Many individuals begin their academic careers in preschool and continue on through elementary, middle and high school. However, unless the education they receive is of a high quality, all the time they spend in academia will do very little to prepare them for college and the workforce.

There are already obvious signs of trouble regarding the quality of the nation's education sector. For instance, The College Board recently released "The SAT Report on College & Career Readiness: 2012," which revealed that only 43 percent of SAT takers from the class of 2012 met the benchmark the College Board considers necessary to predict a high level of success in college.

While this data is certainly troubling, the nation's 50 states are not just standing by and letting their students' collegiate and career prospects slip away due to lackluster education. Instead, different states are taking unique approaches to improving the quality of K-12 instruction to ensure pupils graduate from high school ready for the challenges life has in store for them.

Recently, Achieve, a nonprofit education reform organization, released its "2012 Closing the Expectations Gap" report, which shows what steps states are taking to make sure students graduate from high school with a high level of college readiness.

Embracing rigorous standards
Based on the information contained in Achieve's report, all 50 states and the District of Columbia have adopted standards that are designed to prepare students for college and their careers. Of these states, 45 - as well as the District of Columbia - have embraced the Common Core State Standards (CCSS) in their entirety, according to Common Core's website.

"With all states adopting college- and career-ready standards, they have now taken the first step towards reorienting the mission of their K-12 systems to reflect the demands of the 21st century," said Mike Cohen, Achieve's president.

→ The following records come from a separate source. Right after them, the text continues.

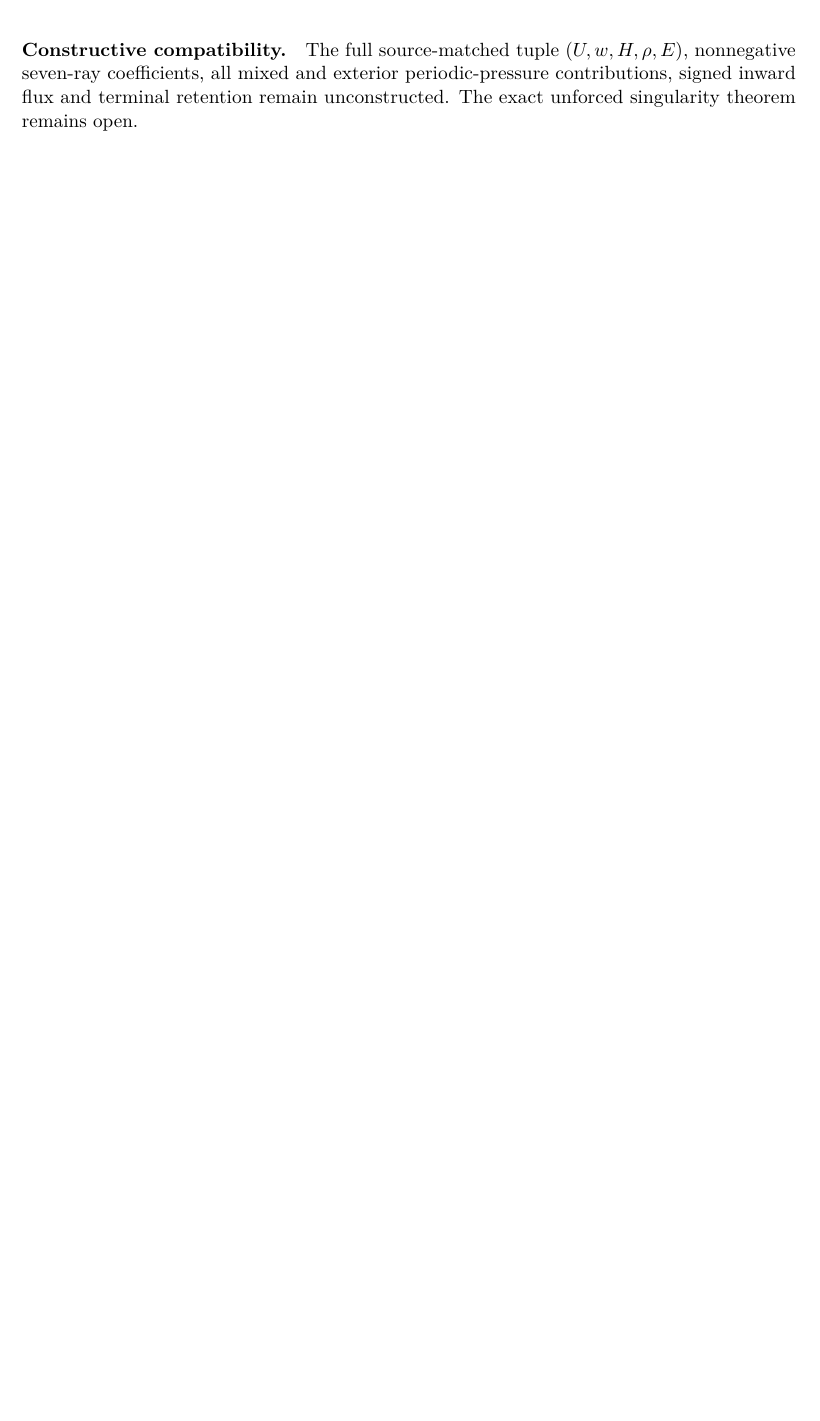
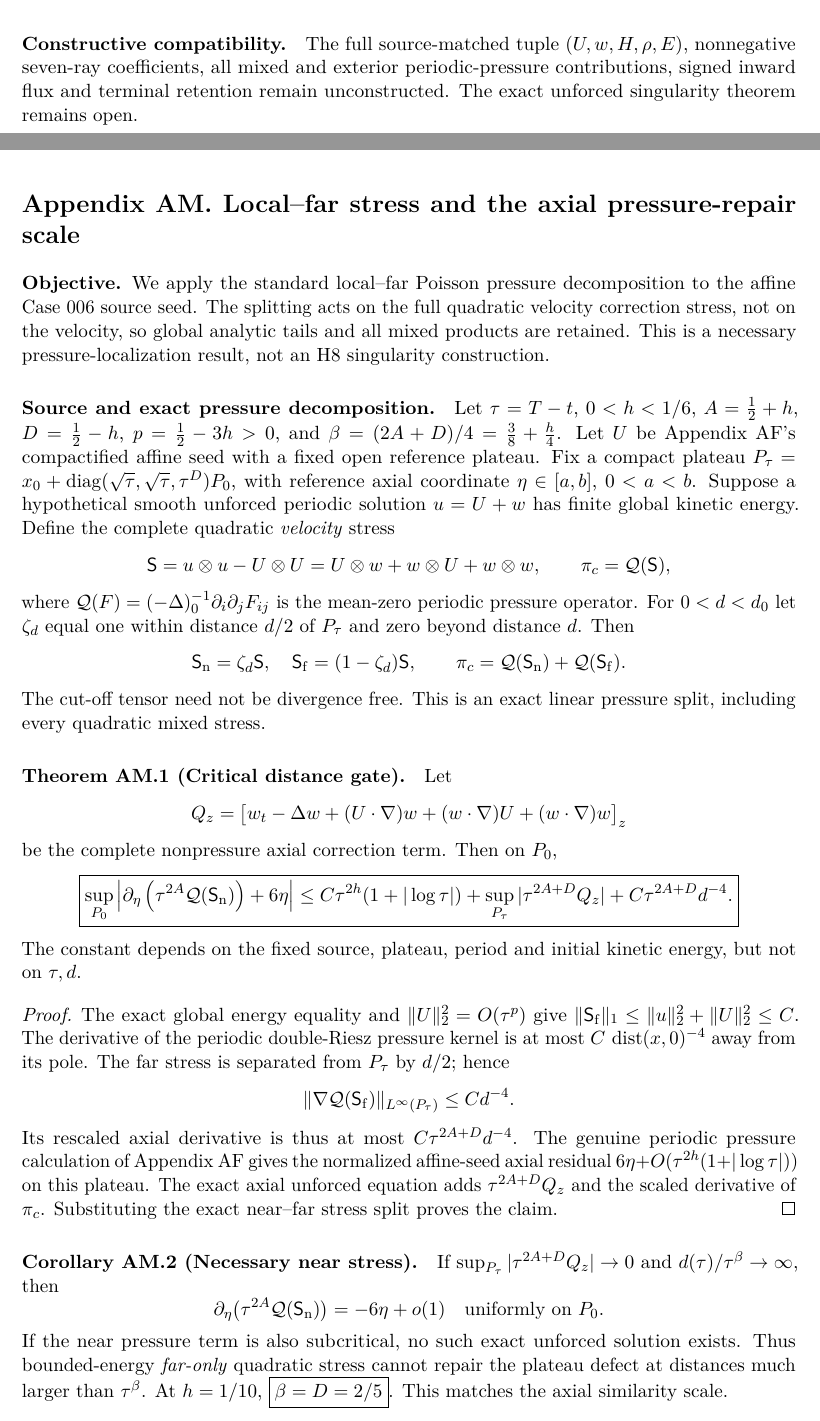
Before and after one commit to tonynewton79-web/unforced-navier-stokes-lean, a LaTeX paper (manuscript/Unforced_Navier_Stokes.tex): part of page 88 of 88 before the commit and two parts of pages 87 and 88 of 89 after it, the two joined at a grey line, cut so that both start at the same text, the shorter picture padded with empty space. Compiled offline with pdfLaTeX.

Commit message:
Integrate Appendix AM exact near-far quadratic stress pressure necessity into unforced research master

```diff
--- a/manuscript/Unforced_Navier_Stokes.tex
+++ b/manuscript/Unforced_Navier_Stokes.tex
@@ -2517,6 +2517,11 @@ periodic initial data is \emph{not decided by this manuscript}.
 \input{manuscript/Appendix_AL_Regular_Compact_Correction_NoGo_20261030.tex}}{%
 \input{Appendix_AL_Regular_Compact_Correction_NoGo_20261030.tex}}
 
+
+\IfFileExists{manuscript/Appendix_AM_Local_Far_Stress_Pressure_20261030.tex}{%
+\input{manuscript/Appendix_AM_Local_Far_Stress_Pressure_20261030.tex}}{%
+\input{Appendix_AM_Local_Far_Stress_Pressure_20261030.tex}}
+
 \begin{thebibliography}{9}
 \raggedright
 \small
```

According to the report, a number of states began implementing the new standards during the 2011-2012 academic year, with the bulk of schools doing so during the 2012-2013 and the 2013-2014 academic years. The CCSS, as well as other states' college- and career-ready standards, are expected to be in place during the 2014-2015 academic year.

Establishing graduation requirements
To ensure students are not progressing from one grade to the next without essential skills, 23 states and the District of Columbia have adopted college- and career-ready graduation requirements.

Different states have their own rules for how these graduation requirements work. For example, Florida, Nebraska and Kentucky are among the states that have mandatory requirements in place. Essentially, this means that high school students must complete required courses before they are allowed to graduate. Then, there are the states that follow the default approach to graduation requirements, which automatically enrolls pupils in courses they need to complete their studies, unless their parents sign a waiver for them to opt out.

"The next few years will be challenging for the college- and career-ready agenda and we have to stay the course," Cohen said. "States have made tremendous progress towards college and career readiness for all by communicating its importance within, but also by standing together. Because of this commitment by all 50 states and the District of Columbia, college and career readiness is an expectation of our students no matter where they live."

When students meet the proper level of college and career readiness, not only do they benefit, but the communities, states and countries they reside in prosper as well, according to the report.